"During nearly an hour of talks with president Rouhani, both spoke forthrightly about the obstacles in the relationship,” the spokesman said.
He added that both men had “agreed on the need to make progress in all areas”.
Mr Johnson is under intense pressure to secure the release of Mrs Zaghari-Ratcliffe, after he wrongly said that she had travelled to Iran to “train journalists” — a comment that led to threats to increase her jail sentence.
Mrs Zaghari-Ratcliffe is currently serving a five-year sentence for allegedly plotting the "soft toppling" of Iran's government while travelling there with her toddler daughter.
It had been feared that she could see her sentence increased by up to 16 years if Sunday's court case had gone ahead.
Ahead of his visit to Iran, Mr Johnson had spoken of his desire to secure the release of Mrs Zaghari-Ratcliffe and other dual British-Iranian nationals being held in Iran. “We will … discuss our bilateral relationship and I will stress my grave concerns about our dual national consular cases and press for their release where there are humanitarian grounds to do so.”
After the meeting with Mr Rouhani, Mr Johnson's spokesman said: “We leave with a sense that both sides want to keep up the momentum to resolve the difficult issues in the bilateral relationship and preserve the nuclear deal."
However, no announcement was made on Mrs Zaghari-Ratcliffe’s possible release.
Mr Johnson had also held “constructive” talks with his Iranian counterpart on Saturday, where the plight of the jailed aid worker was again discussed.
In a two-hour meeting with Iranian foreign minister Mohammed Javad Zarif, Mr Johnson touched on a number of different areas, including his “concerns about the consular cases of British-Iranian dual nationals”, a foreign office statement said.
As the British foreign secretary flew into Iran, Mr Ratcliffe talked of his anxiety about the chances for his spouse’s release.
“I’m waiting on tenterhooks — biting my nails,” he said.
Mr Ratcliffe said the foreign secretary had been hoping to visit Mrs Zaghari-Ratcliffe in jail, although it was not clear whether Mr Johnson had managed to do that.
Mr Ratcliffe last spoke to his wife by phone on Tuesday, when she had been “genuinely worried about the court case and getting quite agitated”.
Hopes for Mrs Zaghari-Ratcliffe’s early release rose earlier this month when it emerged an Iranian government medic was to make checks on her mental health after claims she has been suffering panic attacks, depression and suicidal thoughts.

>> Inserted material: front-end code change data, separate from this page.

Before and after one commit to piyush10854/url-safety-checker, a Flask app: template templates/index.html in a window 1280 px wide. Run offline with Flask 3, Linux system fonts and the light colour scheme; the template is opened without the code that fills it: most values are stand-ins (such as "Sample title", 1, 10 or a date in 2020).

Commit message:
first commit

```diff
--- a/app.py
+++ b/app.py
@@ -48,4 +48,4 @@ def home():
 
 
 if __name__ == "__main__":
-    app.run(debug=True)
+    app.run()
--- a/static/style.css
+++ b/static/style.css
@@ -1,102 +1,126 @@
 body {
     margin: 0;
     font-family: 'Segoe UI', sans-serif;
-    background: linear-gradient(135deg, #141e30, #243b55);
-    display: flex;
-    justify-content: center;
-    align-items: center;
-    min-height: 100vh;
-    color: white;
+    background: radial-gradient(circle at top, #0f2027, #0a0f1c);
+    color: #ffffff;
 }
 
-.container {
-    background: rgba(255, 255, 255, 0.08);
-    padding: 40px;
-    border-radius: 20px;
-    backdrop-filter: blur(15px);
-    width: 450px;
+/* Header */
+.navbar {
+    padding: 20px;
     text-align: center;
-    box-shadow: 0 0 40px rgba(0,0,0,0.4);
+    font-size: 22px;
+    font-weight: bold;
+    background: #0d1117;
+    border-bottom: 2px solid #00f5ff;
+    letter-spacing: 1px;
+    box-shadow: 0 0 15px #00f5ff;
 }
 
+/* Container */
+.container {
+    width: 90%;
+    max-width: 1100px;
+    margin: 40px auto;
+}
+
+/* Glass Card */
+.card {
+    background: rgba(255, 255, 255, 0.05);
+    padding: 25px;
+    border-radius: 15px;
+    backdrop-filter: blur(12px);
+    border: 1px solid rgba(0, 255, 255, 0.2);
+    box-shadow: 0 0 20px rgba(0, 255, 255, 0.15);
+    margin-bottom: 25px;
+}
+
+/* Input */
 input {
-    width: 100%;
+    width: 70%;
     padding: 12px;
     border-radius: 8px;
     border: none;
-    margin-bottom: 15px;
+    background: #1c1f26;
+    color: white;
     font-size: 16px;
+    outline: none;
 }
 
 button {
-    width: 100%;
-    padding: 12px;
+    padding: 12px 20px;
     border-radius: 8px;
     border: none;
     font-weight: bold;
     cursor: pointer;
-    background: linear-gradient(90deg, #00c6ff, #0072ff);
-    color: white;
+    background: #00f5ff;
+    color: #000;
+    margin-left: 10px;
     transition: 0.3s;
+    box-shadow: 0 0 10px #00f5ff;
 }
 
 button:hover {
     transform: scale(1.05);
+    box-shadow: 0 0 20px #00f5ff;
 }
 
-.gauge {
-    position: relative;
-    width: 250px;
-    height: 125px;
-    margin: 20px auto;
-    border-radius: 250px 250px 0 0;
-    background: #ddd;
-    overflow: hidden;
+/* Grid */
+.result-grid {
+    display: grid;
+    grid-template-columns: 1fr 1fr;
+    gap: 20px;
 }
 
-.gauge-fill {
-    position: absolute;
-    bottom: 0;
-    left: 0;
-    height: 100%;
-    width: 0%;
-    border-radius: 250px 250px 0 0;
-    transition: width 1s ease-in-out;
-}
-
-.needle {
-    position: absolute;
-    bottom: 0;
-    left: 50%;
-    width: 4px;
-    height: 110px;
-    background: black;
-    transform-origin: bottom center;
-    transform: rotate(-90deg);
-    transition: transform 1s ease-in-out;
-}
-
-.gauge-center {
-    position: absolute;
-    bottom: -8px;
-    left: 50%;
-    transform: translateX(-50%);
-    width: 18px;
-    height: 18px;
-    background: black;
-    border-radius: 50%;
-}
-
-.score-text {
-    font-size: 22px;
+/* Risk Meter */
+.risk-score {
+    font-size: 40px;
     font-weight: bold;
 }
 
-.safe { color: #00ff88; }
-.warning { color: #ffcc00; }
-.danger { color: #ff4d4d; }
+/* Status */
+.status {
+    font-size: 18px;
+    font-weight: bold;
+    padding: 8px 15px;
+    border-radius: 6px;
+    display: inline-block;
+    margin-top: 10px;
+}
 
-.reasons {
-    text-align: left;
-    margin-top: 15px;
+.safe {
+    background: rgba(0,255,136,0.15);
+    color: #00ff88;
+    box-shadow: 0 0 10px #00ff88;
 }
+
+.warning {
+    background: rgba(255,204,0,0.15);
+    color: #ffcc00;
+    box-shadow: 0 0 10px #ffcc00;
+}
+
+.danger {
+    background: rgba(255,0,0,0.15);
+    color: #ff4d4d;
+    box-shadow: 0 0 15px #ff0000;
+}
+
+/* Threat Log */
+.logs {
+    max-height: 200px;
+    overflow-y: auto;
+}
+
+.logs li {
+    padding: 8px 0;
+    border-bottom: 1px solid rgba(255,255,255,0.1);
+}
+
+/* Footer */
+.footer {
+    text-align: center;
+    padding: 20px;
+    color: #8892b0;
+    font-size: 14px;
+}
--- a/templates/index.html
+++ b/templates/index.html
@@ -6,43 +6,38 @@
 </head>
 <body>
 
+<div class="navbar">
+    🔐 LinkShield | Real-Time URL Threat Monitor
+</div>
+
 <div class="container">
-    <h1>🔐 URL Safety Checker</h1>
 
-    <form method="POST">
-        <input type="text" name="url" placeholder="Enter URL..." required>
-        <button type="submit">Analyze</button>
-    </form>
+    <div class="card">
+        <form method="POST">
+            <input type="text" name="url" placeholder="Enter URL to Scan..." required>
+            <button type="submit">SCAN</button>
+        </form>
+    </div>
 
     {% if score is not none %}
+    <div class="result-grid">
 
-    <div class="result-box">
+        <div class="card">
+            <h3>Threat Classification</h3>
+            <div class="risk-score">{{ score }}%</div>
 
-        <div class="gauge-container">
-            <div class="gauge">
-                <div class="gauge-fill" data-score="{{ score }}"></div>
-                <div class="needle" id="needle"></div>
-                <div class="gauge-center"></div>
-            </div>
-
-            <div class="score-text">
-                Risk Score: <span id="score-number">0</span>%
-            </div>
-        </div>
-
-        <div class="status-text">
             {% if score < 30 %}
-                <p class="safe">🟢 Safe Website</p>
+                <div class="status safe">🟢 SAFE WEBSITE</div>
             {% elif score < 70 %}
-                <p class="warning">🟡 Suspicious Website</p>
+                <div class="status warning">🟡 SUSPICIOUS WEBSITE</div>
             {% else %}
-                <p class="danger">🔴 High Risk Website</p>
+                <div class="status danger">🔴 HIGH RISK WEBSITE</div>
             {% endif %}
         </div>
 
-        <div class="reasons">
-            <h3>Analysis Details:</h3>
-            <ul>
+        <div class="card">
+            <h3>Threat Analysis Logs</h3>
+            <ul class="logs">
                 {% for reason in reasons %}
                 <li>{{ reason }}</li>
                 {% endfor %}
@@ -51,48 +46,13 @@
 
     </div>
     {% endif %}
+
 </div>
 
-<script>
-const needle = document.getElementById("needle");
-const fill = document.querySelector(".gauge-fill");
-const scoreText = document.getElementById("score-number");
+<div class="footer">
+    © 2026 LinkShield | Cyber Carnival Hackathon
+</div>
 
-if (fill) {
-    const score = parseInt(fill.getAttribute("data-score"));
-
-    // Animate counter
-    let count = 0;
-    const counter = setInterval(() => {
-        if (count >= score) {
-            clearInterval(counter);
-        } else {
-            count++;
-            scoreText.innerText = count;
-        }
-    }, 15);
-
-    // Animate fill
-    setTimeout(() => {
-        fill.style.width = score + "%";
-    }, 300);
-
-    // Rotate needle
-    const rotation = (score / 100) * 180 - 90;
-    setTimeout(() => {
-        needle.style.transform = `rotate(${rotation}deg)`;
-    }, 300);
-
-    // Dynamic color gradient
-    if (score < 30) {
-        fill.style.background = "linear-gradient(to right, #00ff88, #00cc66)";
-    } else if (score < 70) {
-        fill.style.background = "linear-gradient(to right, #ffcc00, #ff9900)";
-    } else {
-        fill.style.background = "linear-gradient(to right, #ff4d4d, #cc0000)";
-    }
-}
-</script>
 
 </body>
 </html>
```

She has also had a cancer scare.
However, the foreign secretary had said he was not anticipating an immediate breakthrough in the case. As part of the trip he was expected to attempt to settle a long-running £400 million dispute which could help secure Mrs Zaghari-Ratcliffe’s freedom.
Other issues discussed during his trip included the need to preserve the Iran nuclear deal, the foreign office added.
Mr Johnson met with Ali Akbar Salehi, the head of Iran's nuclear programme, earlier on Sunday.